Jaffna Kings 210 for 4 (Avishka 100, Gurbaz 70) beat Dambulla Giants 187 for 9 (Karunaratne 75*) by 23 runs
How the game played out
The first century of this LPL season courtesy Avishka Fernando, along with the second 200-plus score of the tournament, propelled the Jaffna Kings to a 23-run win over the Dambulla Giants to secure a place in Thursday's final against the Galle Gladiators.
That the margin of defeat was even that close, was down to a late onslaught from Chamika Karunaratne, who ended unbeaten on 75 off 47 deliveries - a knock that will leave the Giants wondering what might have been.
Indeed, with both bat and ball the Giants were wasteful in key moments. Having been set a gargantuan target of 211, too many of Dambulla's batters failed to build on promising starts. Phil Salt, the LPL's leading run-scorer, looked dangerous, but top edged a short, slightly slower one from Suranga Lakmal; Niroshan Dickwella looked like he was preparing to do some serious damage but then whipped out the reverse sweep to ill-effect; while Najbullah Zadran had tonked two sixes in his 15-ball 25, before top edging a heave over cover. If any of them had stuck around a little longer, maybe Karunaratne's knock might have been a match-winning one.
Then in the field, there were a host of misfields, while Rahmanullah Gurbaz - who would go on to lay waste to the Dambulla bowlers on his way to a 40-ball 70 - was dropped twice, once on 11 and the second time on 32. He would put on a 122-run opening stand with Avishka, and in the end the pair would account for 170 of the Kings' 210.
Even on a Sooriyawewa surface that saw the ball coming onto the bat nicely - a far cry from the rank turners seen in Colombo during the group stages - a score beyond 200 was still a fair bit above par. That paired with an inability to hold onto the chances they did create, ultimately proved fatal for Dambulla.
Stars of the day
Where else to begin than with that man Avishka? Ever since he broke onto the national stage at the 2019 World Cup, everyone behind the scenes at Sri Lanka Cricket have sought to crack the code on how to consistently get the best out of him. His supreme hand-eye coordination has been apparent since his youth, but at the highest level there have been concerns over him coming undone by top-quality pace and lateral movement.
A patchwork solution was found at this year's T20 World Cup, when he was shifted to the middle order, thereby allowing him to get his eye in before unleashing. This worked well in the first round, though he was unable to perform come the World Cup proper.
Here though, on a surface that wasn't offering much by way of lateral movement, Avishka's weaknesses were never likely to be tested. And so, he proceeded to wreak havoc on the Giants from the top of the order. His only real false shots came for his first boundary - a sliced drive on the up that ended up flying over the slip cordon - and his dismissal in the final over - top-edging a wide full toss to cover. In between he unleashed 10 fours and four sixes - two of which came off a Karunaratne over, the 18th of the innings, which he single-handedly plundered for 22.
At the other end was Gurbaz, who at times put even Avishka's belligerence in the shade.
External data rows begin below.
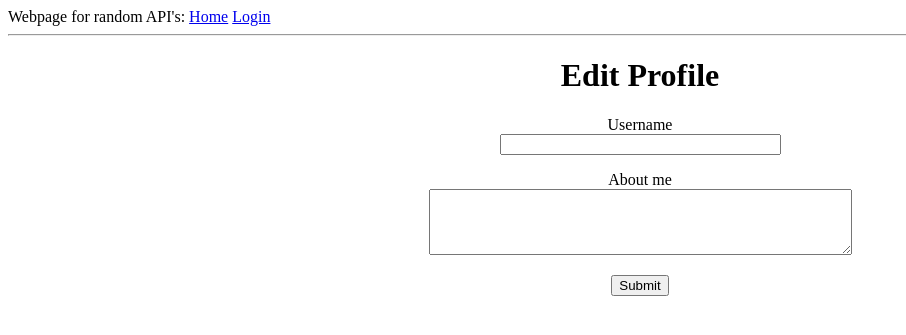
After one commit to Timothy-Lundberg/webpageproject, a Flask app: template app/templates/edit_profile.html in a window 1280 px wide. The commit adds this page. Shown: the top 335 px of the page, without its empty margins (0-906 px from the left). Run offline with Flask 3, Linux system fonts and the light colour scheme; the template is opened without the code that fills it: values that come from a table or form of the project are taken from there, others are empty.

Commit message:
jacobs changes

```diff
--- a/app/forms.py
+++ b/app/forms.py
@@ -1,5 +1,5 @@
 from flask_wtf import FlaskForm
-from wtforms import StringField, PasswordField, BooleanField, SubmitField
+from wtforms import StringField, PasswordField, BooleanField, SubmitField, TextAreaField
 from wtforms.validators import ValidationError, DataRequired, Email, EqualTo, Length
 from app.models import User
 
@@ -36,3 +36,9 @@ class RegistrationForm(FlaskForm):
         user = User.query.filter_by(email=email.data).first()
         if user is not None:
             raise ValidationError("Please use a different email address.")
+
+
+class EditProfileForm(FlaskForm):
+    username = StringField('Username', validators=[DataRequired()])
+    about_me = TextAreaField('About me', validators=[Length(min=0, max=140)])
+    submit = SubmitField('Submit')
--- a/app/models.py
+++ b/app/models.py
@@ -2,7 +2,7 @@ from app import db, login
 from datetime import datetime
 from werkzeug.security import generate_password_hash, check_password_hash
 from flask_login import UserMixin
-
+from hashlib import md5
 
 class User(UserMixin, db.Model):
     """Sätter SQL-kolumner för hur vi ska spara våra användare i databasen"""
--- a/app/routes.py
+++ b/app/routes.py
@@ -1,6 +1,6 @@
 from flask import render_template, flash, redirect, url_for, request
 from app import app, db
-from app.forms import LoginForm, RegistrationForm
+from app.forms import LoginForm, RegistrationForm, EditProfileForm
 from app.models import User
 from flask_login import current_user, login_user, logout_user, login_required
 from werkzeug.urls import url_parse
@@ -64,6 +64,15 @@ def register():
     return render_template("register.html", title="Register", form=form)
 
 
+@app.route("/user/<username>")
+@login_required
+def user(username):
+    user = User.query.filter_by(username=username).first_or_404()
+    posts = [
+        {'author': user, 'body': 'Test post #1'},
+        {'author': user, 'body': 'Test post #2'}
+    ]
+    return render_template("user.html", user=user, posts=posts)
 
 
 
--- a/app/templates/base.html
+++ b/app/templates/base.html
@@ -1,5 +1,6 @@
 <!DOCTYPE html>
 <html lang="en">
+
 <head>
     <meta charset="UTF-8">
     {% if title %}
@@ -15,9 +16,11 @@
     {% if current_user.is_anonymous %}
     <a href="{{ url_for('login') }}">Login</a>
     {% else %}
+    <a href="{{ url_for('user', username=current_user.username) }}">Profile</a>
     <a href="{{ url_for('logout') }}">Logout</a>
     {% endif %}
 </div>
+
     <hr>
     {% with messages = get_flashed_messages() %}
     {% if messages %}
@@ -27,8 +30,10 @@
         {% endfor %}
     </ul>
     {% endif %}
+<center>
     {% endwith %}
     {% block content %}{% endblock %}
+</center>
+</body>
 
-</body>
 </html>
--- /dev/null
+++ b/app/templates/edit_profile.html
@@ -0,0 +1,23 @@
+{% extends "base.html" %}
+
+{% block content %}
+    <h1>Edit Profile</h1>
+    <form action="" method="post">
+        {{ form.hidden_tag() }}
+        <p>
+            {{ form.username.label }}<br>
+            {{ form.username(size=32) }}<br>
+            {% for error in form.username.errors %}
+            <span style="color: red;">[{{ error }}]</span>
+            {% endfor %}
+        </p>
+        <p>
+            {{ form.about_me.label }}<br>
+            {{ form.about_me(cols=50, rows=4) }}<br>
+            {% for error in form.about_me.errors %}
+            <span style="color: red;">[{{ error }}]</span>
+            {% endfor %}
+        </p>
+        <p>{{ form.submit() }}</p>
+</form>
+{% endblock %}
```
Also changed, not shown: app/app.db. Lines whose indentation alone changed are shown as unchanged.
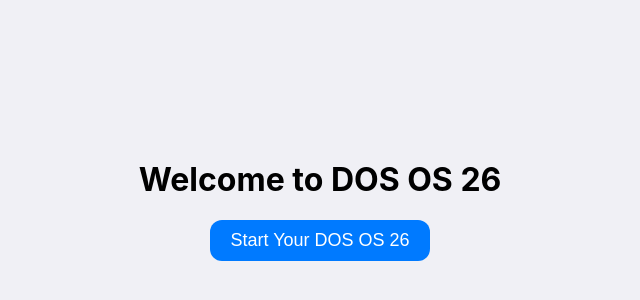
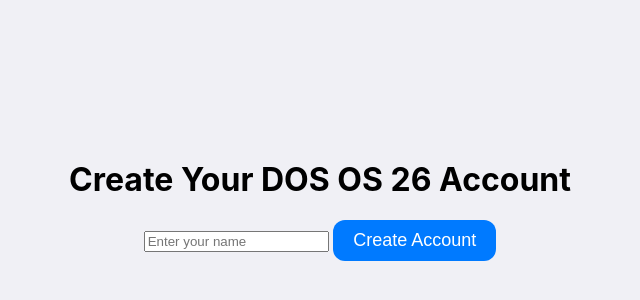
Before and after one commit to EddieTheDog/Dos-OS, a plain HTML site: page index.html in a window 1280 px wide. Shown: the part 200-500 px from the top of the page, without its empty margins (320-960 px from the left). Drawn offline with Linux system fonts and the light colour scheme.

Commit message:
Update index.html

```diff
--- a/index.html
+++ b/index.html
@@ -3,15 +3,17 @@
 <head>
 <meta charset="UTF-8">
 <meta name="viewport" content="width=device-width, initial-scale=1.0">
-<link rel="manifest" href="/manifest.json">
 <link rel="stylesheet" href="styles.css">
-<title>DOS OS 26</title>
+<title>DOS OS 26 - Sign Up</title>
 </head>
 <body>
 <div class="container">
-  <h1>Welcome to DOS OS 26</h1>
-  <button id="startButton">Start Your DOS OS 26</button>
+  <h1>Create Your DOS OS 26 Account</h1>
+  <form id="signupForm">
+    <input type="text" id="username" placeholder="Enter your name" required>
+    <button type="submit">Create Account</button>
+  </form>
 </div>
-<script src="main.js"></script>
+<script src="signup.js"></script>
 </body>
 </html>
```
His knock though owed debt of gratitude to lady luck; twice he was dropped, both of which were relatively straightforward, if not exactly easy, chances. He took a particular liking to Lahiru Samarakoon, playing his first game of the tournament, taking him for two monster sixes down the ground in an 18-run eighth over. Though the pick of the shots was undoubtedly a skip down the track to hit Imran Tahir for a six that brought up his 50 off the just 28 balls. A hamstring injury briefly halted his innings, and he was out caught shortly after; the Kings will be hoping he'll be back and ready for the final.
Karunaratne meanwhile was the lone shining light for Dambulla. His savaging of the Kings bowlers, particularly Thisara Perera who he took for 21 towards the end of the innings, was never going to be enough considering the dire situation the Giants had found themselves in when he arrived at the crease, but it nevertheless brought about a sense of respectability to the final result, and probably more than a tinge of regret in the top and middle order. It was however a welcome reminder for Sri Lanka's selectors about what this man is capable of.
It's hard to pinpoint a turning point in a game in which two batters are responsible for 80% of the runs scored in a single innings. However, the Giants will no doubt be asking themselves what might have been had they held on to the chances off Gurbaz, or simply been a little bit better in the field. More than once, there were half chances at runouts which were not capitalised on, while the misfield count surpassed the wicket tally.
By contrast the Kings were on it from the get-go. While Tahir was dropping a skier from Gurbaz, there was Wanindu Hasaranga sprinting 40 metres and diving forward at full pelt to hold on to a similar chance offered by Salt.